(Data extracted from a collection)
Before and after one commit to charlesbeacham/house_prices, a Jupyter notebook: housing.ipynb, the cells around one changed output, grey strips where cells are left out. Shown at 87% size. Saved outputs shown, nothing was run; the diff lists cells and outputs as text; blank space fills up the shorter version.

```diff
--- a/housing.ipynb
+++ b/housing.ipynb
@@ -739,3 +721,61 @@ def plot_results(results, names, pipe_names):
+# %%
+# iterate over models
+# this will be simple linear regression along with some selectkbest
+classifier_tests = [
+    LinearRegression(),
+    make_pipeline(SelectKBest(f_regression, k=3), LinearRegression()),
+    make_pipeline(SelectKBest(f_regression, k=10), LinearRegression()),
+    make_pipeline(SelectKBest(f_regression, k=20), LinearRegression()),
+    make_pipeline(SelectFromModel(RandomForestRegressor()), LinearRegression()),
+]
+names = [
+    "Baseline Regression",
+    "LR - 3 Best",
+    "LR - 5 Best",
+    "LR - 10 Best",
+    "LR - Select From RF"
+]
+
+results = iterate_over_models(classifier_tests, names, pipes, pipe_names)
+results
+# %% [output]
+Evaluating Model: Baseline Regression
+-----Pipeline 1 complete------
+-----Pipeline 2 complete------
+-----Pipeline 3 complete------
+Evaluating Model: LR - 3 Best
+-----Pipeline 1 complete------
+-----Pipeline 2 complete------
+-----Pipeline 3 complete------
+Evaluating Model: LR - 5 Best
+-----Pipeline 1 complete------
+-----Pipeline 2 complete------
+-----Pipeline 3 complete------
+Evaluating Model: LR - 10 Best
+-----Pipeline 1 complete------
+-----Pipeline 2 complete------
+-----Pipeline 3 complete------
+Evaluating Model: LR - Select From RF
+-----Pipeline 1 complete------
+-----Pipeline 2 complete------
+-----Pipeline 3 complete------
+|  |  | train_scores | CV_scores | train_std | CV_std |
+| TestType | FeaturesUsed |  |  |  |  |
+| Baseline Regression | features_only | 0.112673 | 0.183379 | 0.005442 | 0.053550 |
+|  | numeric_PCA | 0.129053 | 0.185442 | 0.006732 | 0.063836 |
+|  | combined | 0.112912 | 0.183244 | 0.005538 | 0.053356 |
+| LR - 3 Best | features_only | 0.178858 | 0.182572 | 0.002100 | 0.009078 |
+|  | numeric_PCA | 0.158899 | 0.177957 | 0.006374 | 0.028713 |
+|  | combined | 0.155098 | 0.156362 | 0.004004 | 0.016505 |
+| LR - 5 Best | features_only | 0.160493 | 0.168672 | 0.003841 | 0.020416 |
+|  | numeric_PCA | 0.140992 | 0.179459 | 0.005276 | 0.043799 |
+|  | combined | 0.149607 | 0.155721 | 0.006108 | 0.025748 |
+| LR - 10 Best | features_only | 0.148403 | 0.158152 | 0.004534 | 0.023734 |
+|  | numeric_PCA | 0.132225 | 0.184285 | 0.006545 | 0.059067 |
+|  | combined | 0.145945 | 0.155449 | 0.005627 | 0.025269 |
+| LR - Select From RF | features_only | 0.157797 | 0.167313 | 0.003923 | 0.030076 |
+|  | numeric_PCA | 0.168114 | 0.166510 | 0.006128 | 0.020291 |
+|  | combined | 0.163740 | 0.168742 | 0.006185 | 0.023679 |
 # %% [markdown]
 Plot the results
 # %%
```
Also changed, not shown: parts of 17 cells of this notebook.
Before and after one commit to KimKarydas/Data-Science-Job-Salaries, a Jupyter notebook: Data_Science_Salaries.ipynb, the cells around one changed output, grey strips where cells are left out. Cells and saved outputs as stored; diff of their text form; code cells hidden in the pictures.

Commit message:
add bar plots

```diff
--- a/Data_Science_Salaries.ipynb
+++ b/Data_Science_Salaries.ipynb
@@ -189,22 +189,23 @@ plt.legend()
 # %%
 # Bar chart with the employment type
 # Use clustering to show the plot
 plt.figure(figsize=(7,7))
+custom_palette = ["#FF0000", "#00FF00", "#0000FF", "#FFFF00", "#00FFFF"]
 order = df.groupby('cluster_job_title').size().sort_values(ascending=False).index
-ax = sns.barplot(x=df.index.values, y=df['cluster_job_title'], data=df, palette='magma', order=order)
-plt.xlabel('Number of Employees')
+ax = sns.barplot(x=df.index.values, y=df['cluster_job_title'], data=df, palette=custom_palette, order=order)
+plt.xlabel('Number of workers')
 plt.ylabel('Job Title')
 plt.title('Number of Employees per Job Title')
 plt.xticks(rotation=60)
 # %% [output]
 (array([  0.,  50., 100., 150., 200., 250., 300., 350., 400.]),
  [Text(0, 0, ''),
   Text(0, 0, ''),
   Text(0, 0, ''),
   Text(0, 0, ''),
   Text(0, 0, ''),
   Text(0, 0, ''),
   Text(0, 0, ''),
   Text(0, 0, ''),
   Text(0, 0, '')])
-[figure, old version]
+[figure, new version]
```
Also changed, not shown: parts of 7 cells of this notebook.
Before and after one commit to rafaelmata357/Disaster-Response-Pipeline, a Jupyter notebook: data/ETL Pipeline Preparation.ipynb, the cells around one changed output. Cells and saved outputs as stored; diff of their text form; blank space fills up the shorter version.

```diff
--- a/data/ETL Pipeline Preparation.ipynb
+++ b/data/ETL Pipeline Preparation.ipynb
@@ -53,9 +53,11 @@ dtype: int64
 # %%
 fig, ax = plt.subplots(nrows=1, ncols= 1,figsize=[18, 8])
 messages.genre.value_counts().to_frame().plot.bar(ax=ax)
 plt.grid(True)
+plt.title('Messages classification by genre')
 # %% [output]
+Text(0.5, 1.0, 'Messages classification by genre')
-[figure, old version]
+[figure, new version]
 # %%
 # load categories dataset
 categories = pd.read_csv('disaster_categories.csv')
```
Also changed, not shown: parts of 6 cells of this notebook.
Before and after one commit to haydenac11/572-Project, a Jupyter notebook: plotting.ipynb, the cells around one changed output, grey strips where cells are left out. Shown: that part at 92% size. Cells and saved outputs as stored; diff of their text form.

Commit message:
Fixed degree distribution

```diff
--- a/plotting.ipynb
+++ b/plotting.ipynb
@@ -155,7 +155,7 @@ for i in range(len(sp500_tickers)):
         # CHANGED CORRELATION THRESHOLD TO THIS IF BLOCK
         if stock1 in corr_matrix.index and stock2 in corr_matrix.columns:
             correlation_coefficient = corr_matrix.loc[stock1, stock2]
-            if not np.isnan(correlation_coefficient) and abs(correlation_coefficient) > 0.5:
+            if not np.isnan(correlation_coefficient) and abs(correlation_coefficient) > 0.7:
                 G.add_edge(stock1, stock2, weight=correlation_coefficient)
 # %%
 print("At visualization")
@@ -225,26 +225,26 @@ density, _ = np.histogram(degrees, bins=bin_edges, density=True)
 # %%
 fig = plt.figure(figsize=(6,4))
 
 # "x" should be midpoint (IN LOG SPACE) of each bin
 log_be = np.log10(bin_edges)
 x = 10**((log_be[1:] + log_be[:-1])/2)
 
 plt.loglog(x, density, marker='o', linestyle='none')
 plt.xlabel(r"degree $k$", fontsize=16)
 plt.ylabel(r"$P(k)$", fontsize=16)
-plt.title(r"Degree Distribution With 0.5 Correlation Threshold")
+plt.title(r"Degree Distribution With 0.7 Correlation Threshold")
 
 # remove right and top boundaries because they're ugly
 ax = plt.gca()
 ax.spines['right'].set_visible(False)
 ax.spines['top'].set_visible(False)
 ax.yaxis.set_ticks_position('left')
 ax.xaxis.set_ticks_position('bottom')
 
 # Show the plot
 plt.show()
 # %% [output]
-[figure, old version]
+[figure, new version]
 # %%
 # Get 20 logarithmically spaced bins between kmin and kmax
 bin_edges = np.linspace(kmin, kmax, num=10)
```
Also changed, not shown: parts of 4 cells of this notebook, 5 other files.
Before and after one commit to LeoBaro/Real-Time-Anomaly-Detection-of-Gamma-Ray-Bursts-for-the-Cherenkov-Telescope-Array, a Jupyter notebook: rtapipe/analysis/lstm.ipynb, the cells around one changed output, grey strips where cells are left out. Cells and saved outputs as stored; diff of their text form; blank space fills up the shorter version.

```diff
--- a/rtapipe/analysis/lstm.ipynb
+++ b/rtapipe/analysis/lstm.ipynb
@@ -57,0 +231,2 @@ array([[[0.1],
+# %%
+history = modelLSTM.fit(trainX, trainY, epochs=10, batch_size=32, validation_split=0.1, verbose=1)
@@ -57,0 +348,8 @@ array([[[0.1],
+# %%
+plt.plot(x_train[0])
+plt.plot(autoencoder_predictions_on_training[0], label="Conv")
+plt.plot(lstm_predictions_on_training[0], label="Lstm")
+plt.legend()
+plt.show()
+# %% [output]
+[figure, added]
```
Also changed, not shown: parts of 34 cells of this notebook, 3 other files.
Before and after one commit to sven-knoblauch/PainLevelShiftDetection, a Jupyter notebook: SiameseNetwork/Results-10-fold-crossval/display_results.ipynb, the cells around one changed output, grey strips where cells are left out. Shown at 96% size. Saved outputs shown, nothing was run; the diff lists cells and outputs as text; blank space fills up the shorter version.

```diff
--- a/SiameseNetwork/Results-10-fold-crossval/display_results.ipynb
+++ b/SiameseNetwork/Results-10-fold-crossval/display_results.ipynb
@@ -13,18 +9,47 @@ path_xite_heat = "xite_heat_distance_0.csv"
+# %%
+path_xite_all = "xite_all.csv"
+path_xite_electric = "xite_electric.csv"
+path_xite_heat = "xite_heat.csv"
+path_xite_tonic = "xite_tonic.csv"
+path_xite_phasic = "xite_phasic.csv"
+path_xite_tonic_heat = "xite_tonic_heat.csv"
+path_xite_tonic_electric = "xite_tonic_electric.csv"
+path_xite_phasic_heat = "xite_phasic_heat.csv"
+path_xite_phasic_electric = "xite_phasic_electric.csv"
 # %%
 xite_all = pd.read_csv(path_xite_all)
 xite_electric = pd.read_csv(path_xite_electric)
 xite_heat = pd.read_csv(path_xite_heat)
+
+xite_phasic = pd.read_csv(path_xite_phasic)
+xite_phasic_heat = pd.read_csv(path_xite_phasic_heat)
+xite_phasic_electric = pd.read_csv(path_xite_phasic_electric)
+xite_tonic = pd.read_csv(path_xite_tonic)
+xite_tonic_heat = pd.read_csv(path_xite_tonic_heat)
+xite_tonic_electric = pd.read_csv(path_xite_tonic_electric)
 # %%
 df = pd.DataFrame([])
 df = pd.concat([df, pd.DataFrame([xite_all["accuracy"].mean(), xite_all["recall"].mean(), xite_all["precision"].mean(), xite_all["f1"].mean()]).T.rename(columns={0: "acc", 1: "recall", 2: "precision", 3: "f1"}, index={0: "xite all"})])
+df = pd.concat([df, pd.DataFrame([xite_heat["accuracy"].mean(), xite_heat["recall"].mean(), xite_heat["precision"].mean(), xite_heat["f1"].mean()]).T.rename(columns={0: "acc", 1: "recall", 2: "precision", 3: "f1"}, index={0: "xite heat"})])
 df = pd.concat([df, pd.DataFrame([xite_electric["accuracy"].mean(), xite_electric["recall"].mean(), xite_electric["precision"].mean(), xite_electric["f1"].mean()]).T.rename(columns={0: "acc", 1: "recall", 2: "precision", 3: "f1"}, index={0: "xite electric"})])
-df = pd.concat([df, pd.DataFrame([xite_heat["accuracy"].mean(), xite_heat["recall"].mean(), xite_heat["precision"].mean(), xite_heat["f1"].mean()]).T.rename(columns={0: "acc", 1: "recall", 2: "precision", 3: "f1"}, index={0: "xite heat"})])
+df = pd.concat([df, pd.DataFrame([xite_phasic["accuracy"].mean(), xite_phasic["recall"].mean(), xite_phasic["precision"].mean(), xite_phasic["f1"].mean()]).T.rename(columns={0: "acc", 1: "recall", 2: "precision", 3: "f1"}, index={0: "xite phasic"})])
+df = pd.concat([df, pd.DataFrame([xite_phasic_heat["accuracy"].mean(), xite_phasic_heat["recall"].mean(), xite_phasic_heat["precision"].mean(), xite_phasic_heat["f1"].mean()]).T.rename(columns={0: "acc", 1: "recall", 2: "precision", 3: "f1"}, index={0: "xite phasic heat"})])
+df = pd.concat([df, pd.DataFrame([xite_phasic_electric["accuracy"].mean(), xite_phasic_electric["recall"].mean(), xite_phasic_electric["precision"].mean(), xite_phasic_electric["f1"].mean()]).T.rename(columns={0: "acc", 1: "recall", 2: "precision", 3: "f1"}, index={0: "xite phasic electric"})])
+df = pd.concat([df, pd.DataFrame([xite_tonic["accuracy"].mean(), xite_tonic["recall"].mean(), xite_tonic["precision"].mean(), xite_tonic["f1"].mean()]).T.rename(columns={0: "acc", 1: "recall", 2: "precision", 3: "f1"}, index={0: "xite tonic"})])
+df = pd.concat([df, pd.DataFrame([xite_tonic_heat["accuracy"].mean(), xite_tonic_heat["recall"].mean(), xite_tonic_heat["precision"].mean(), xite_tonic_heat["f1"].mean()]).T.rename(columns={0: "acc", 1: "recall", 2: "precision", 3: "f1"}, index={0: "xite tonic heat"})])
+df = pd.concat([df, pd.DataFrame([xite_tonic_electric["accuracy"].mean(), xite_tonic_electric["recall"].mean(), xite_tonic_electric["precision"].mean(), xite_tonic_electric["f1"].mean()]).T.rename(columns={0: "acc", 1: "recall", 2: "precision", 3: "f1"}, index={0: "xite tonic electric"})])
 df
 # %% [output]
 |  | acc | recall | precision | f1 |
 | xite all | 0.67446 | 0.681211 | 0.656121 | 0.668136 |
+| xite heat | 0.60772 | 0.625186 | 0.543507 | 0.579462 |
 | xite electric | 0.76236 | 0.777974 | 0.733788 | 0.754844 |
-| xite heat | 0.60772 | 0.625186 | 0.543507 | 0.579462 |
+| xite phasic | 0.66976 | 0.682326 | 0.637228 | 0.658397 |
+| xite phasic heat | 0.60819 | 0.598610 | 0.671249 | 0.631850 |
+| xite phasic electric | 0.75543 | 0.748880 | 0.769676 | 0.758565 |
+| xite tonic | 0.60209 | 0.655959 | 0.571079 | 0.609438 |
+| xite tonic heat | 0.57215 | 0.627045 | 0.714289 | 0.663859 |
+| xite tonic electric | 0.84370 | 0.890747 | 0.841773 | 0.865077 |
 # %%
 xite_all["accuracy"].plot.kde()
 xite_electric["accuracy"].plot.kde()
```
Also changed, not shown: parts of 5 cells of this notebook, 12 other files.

*Work to complete*
Using the records above, copy all lines that include the word "kmin".

*Exercise response*
 # Get 20 logarithmically spaced bins between kmin and kmax
 bin_edges = np.linspace(kmin, kmax, num=10)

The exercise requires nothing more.